The art of selling out

fiddlehead

In an op-ed today in the NYT, Lance Hosey makes the pragmatic case for beauty:

“Take color. Last year, German researchers found that just glancing at shades of green can boost creativity and motivation. It’s not hard to guess why: we associate verdant colors with food-bearing vegetation — hues that promise nourishment. This could partly explain why window views of landscapes, research shows, can speed patient recovery in hospitals, aid learning in classrooms and spur productivity in the workplace. In studies of call centers, for example, workers who could see the outdoors completed tasks 6 to 7 percent more efficiently than those who couldn’t, generating an annual savings of nearly $3,000 per employee.
In some cases the same effect can happen with a photographic or even painted mural, whether or not it looks like an actual view of the outdoors. Corporations invest heavily to understand what incentivizes employees, and it turns out that a little color and a mural could do the trick. Simple geometry is leading to similar revelations. For more than 2,000 years, philosophers, mathematicians and artists have marveled at the unique properties of the “golden rectangle”: subtract a square from a golden rectangle, and what remains is another golden rectangle, and so on and so on — an infinite spiral. These so-called magical proportions (about 5 by 8) are common in the shapes of books, television sets and credit cards, and they provide the underlying structure for some of the most beloved designs in history: the facades of the Parthenon and Notre Dame, the face of the ‘Mona Lisa,’ the Stradivarius violin and the original iPod.”

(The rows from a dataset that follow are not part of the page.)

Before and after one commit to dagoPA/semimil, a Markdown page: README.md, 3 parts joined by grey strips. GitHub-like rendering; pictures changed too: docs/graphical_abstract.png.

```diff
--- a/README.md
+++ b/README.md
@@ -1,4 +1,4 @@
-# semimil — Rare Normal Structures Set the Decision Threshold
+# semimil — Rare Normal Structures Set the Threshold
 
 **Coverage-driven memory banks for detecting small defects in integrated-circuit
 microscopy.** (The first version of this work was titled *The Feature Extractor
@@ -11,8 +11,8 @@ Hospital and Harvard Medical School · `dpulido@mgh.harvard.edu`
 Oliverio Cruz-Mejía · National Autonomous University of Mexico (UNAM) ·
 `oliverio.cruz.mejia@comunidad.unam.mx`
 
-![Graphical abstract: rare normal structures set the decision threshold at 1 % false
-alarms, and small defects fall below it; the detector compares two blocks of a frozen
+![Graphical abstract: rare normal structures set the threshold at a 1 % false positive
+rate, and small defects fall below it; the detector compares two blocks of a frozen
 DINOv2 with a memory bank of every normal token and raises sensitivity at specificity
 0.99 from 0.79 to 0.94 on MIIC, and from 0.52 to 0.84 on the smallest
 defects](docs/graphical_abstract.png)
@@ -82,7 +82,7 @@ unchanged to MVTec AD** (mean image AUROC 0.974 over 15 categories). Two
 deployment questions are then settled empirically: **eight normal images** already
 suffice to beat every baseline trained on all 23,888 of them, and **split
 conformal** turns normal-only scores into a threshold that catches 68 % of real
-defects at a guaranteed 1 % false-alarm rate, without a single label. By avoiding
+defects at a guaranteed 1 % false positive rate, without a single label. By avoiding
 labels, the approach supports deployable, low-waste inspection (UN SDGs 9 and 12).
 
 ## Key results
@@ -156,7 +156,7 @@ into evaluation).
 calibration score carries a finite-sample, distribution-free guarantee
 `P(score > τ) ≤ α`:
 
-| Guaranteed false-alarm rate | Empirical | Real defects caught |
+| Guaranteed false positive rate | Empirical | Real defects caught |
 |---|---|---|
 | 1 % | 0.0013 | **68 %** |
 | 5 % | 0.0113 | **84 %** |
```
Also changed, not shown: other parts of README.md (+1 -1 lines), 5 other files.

Bill Hicks took this line of reasoning to its logical extreme decades ago; it ends with a beautiful woman, preferably nude, in fully saturated color, selling Coke. And the truth about whether sex really sells, or if it just angries up the blood is, of course, more complicated than the conventional wisdom might admit. But the way the question is framed is problematic. Does beauty in art or nature need justification, a practical purpose, an angle to exploit? Is the ultimate measure of everything whether or not it can be used to turn a profit?

Jackson Pollock, “Number 8”

Now. Some people become very fidgety when, for instance, their favorite song turns up in a car commercial. I have little patience for the sort of purist who prefers their idols starving and struggling; as Nitsuh Abebe wrote in a very good profile of Grizzly Bear last year, artists have mortgages to pay and heroin to buy, like the rest of us, and while I personally would never always illegally pirate music even though it is easier and faster as well as free-er, you know. Kids these days. However: egregious brand clashes between band and product are certainly cringe-inducing (remember that painfully awkward Iggy Pop ad for a Royal Caribbean cruise?). On the other hand, the use of Walt Whitman in this Levi’s ad makes me want to high five Don Draper.

It is certainly a marvelous side effect for an artist to have his paintings featured in a movie, or a song used to sell iPods. There is, in fact, a compelling argument to be made that the demands of marketing can make one a better writer or visual artist. There is undeniably a fertile, profitable overlap between commerce and creation. Still, the concept that the value of not just one’s work, but even physical or natural beauty is market-based…that freaks me out. Maybe it’s just because nobody ever pays me for my paintings.